Problem description:
An exact copy of every record below is needed, with the pictures left out.

**** Exercise material ****

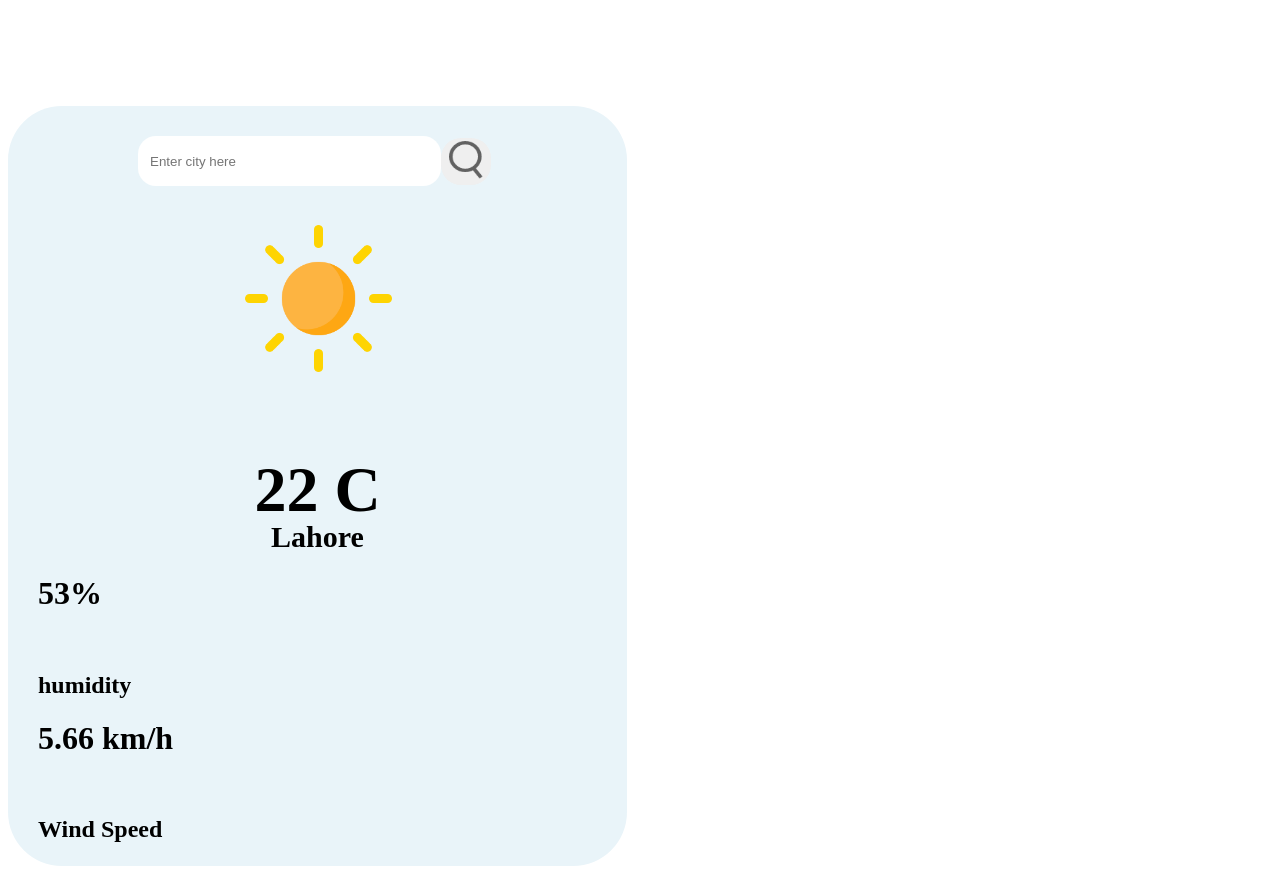
Repository: WajihaGul/Javascripts-Projects
Page: WEATHER APP/index.html
These files come from the project's save history. The page is drawn as it stood at one moment and after the next save; the edit follows.
The browser window is 1280 px wide. The pictures show the whole page.

Above is the page before, as saved 2024-06-07 15:58:51.
Not found: WEATHER APP/script.js

After the next save:
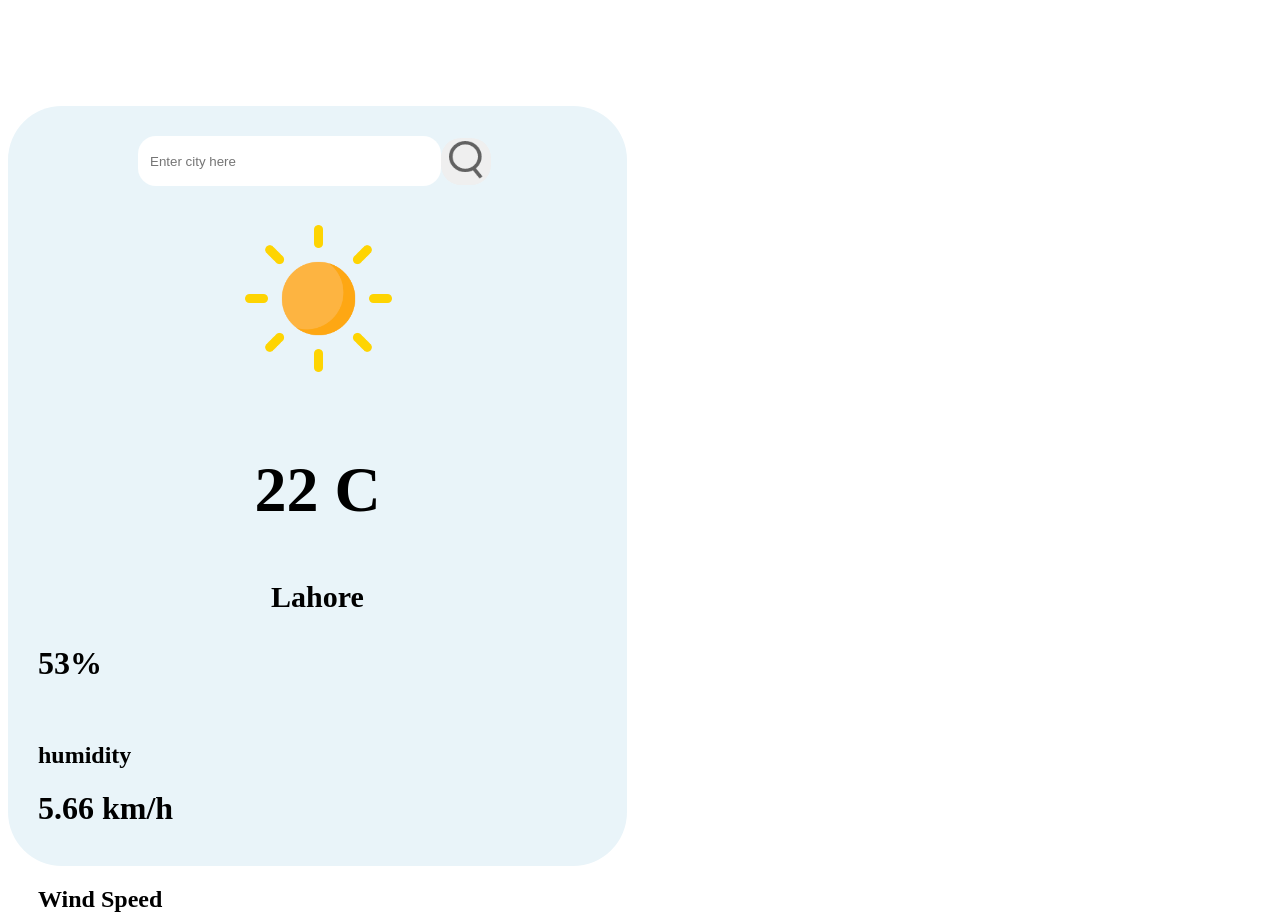
Saved 118 s later.
--- a/WEATHER APP/style.css
+++ b/WEATHER APP/style.css
@@ -49,5 +49,5 @@
     align-items: center;
     justify-content: center;
     font-size: 30px;
-    margin-top: -50px;
+    padding: 10px;
 }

****

Answer below:
Repository: WajihaGul/Javascripts-Projects
Page: WEATHER APP/index.html
These files come from the project's save history. The page is drawn as it stood at one moment and after the next save; the edit follows.
The browser window is 1280 px wide. The pictures show the whole page.

Above is the page before, as saved 2024-06-07 15:58:51.
Not found: WEATHER APP/script.js

After the next save:
Saved 118 s later.
--- a/WEATHER APP/style.css
+++ b/WEATHER APP/style.css
@@ -49,5 +49,5 @@
     align-items: center;
     justify-content: center;
     font-size: 30px;
-    margin-top: -50px;
+    padding: 10px;
 }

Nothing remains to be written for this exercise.